Revision comparison data:
══════════

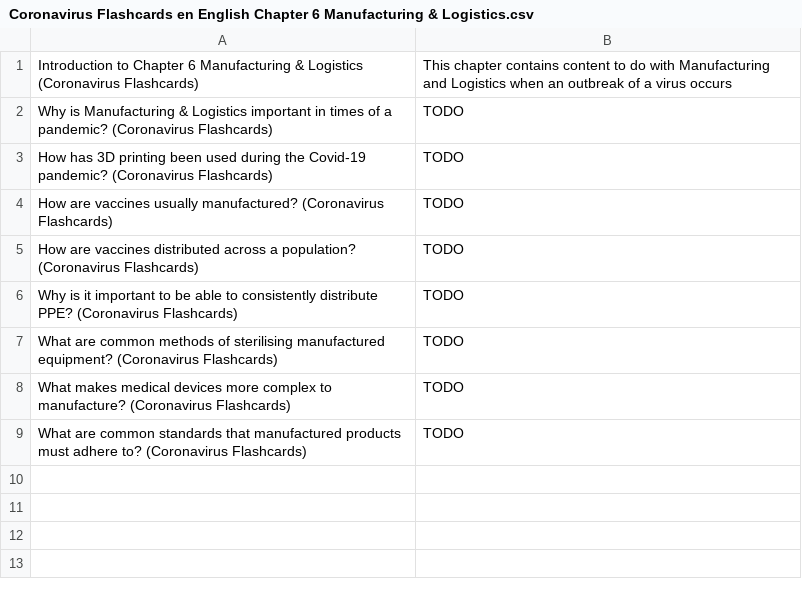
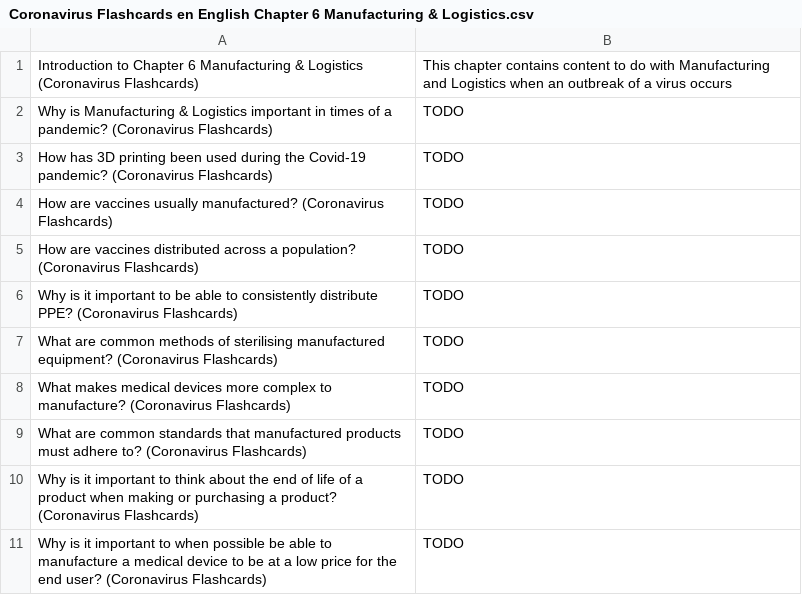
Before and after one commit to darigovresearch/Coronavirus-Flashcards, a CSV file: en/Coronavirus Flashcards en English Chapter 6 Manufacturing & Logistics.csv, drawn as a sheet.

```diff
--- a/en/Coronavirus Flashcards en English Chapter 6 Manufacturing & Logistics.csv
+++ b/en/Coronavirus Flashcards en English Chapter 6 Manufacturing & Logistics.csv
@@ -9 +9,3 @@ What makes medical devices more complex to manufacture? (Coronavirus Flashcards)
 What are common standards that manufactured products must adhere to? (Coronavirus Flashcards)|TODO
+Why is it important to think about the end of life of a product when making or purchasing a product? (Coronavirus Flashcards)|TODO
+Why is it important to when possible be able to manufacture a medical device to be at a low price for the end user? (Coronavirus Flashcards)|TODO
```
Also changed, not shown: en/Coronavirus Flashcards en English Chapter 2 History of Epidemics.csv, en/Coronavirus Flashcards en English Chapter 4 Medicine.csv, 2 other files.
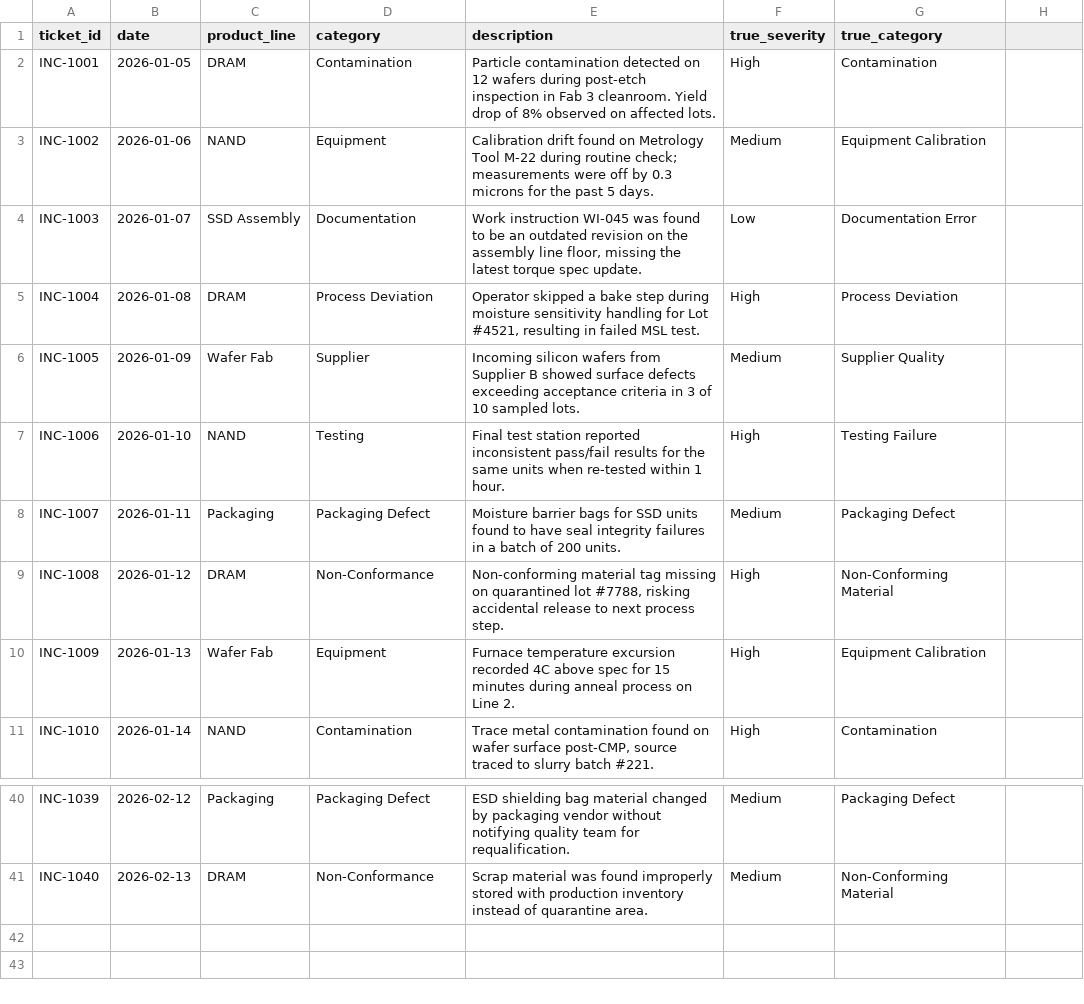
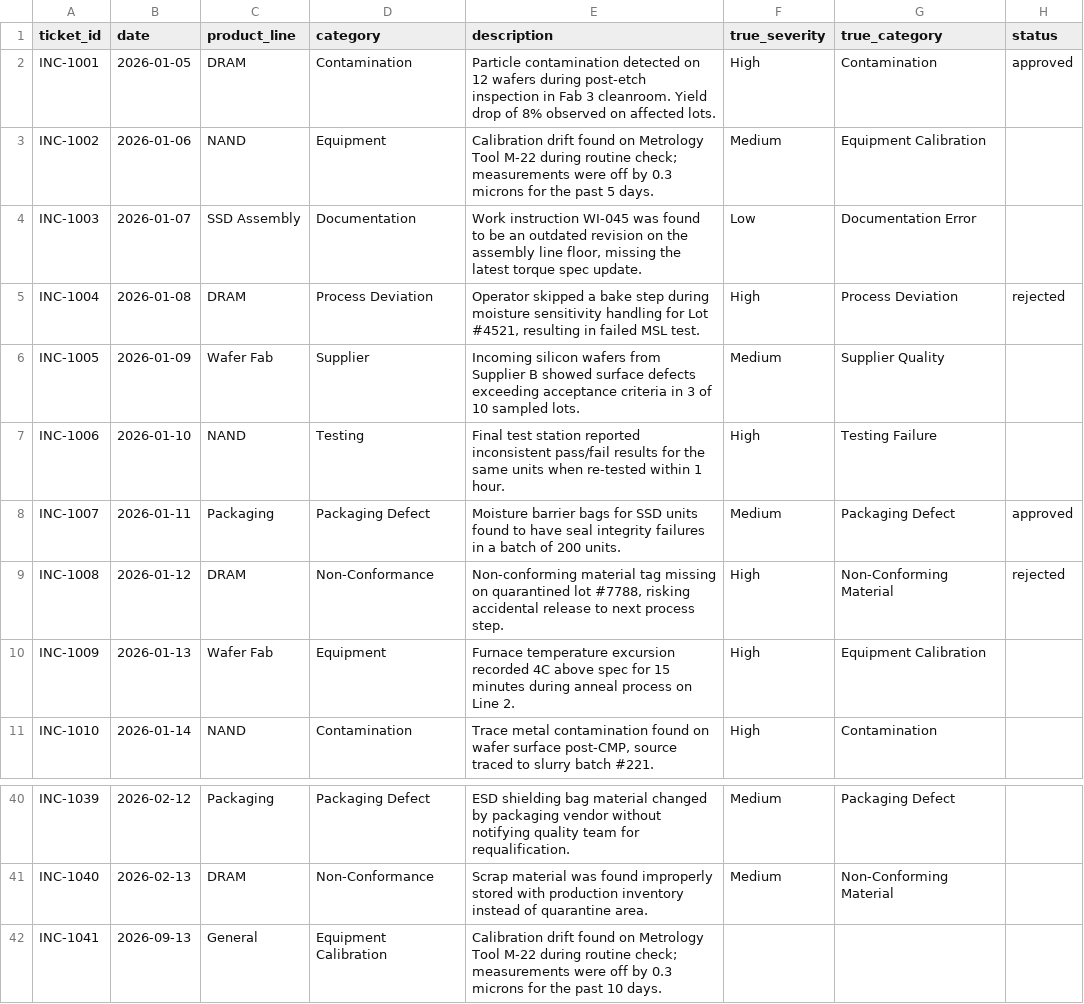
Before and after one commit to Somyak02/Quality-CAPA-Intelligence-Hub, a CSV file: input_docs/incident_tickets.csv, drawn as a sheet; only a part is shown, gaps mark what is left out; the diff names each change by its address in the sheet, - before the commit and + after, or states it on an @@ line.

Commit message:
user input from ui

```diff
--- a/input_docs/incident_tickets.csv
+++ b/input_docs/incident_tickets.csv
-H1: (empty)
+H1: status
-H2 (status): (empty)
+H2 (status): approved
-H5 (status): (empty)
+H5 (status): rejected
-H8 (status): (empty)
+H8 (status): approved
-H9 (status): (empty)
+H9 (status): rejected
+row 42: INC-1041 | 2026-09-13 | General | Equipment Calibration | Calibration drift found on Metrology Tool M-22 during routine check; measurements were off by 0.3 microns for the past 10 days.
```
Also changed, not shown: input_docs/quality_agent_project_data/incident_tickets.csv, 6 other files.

══════════

None of the pictures should be copied, but every record above must be restated in full.

■ **RESULT OF THE EXERCISE**
Before and after one commit to darigovresearch/Coronavirus-Flashcards, a CSV file: en/Coronavirus Flashcards en English Chapter 6 Manufacturing & Logistics.csv, drawn as a sheet.

```diff
--- a/en/Coronavirus Flashcards en English Chapter 6 Manufacturing & Logistics.csv
+++ b/en/Coronavirus Flashcards en English Chapter 6 Manufacturing & Logistics.csv
@@ -9 +9,3 @@ What makes medical devices more complex to manufacture? (Coronavirus Flashcards)
 What are common standards that manufactured products must adhere to? (Coronavirus Flashcards)|TODO
+Why is it important to think about the end of life of a product when making or purchasing a product? (Coronavirus Flashcards)|TODO
+Why is it important to when possible be able to manufacture a medical device to be at a low price for the end user? (Coronavirus Flashcards)|TODO
```
Also changed, not shown: en/Coronavirus Flashcards en English Chapter 2 History of Epidemics.csv, en/Coronavirus Flashcards en English Chapter 4 Medicine.csv, 2 other files.
Before and after one commit to Somyak02/Quality-CAPA-Intelligence-Hub, a CSV file: input_docs/incident_tickets.csv, drawn as a sheet; only a part is shown, gaps mark what is left out; the diff names each change by its address in the sheet, - before the commit and + after, or states it on an @@ line.

Commit message:
user input from ui

```diff
--- a/input_docs/incident_tickets.csv
+++ b/input_docs/incident_tickets.csv
-H1: (empty)
+H1: status
-H2 (status): (empty)
+H2 (status): approved
-H5 (status): (empty)
+H5 (status): rejected
-H8 (status): (empty)
+H8 (status): approved
-H9 (status): (empty)
+H9 (status): rejected
+row 42: INC-1041 | 2026-09-13 | General | Equipment Calibration | Calibration drift found on Metrology Tool M-22 during routine check; measurements were off by 0.3 microns for the past 10 days.
```
Also changed, not shown: input_docs/quality_agent_project_data/incident_tickets.csv, 6 other files.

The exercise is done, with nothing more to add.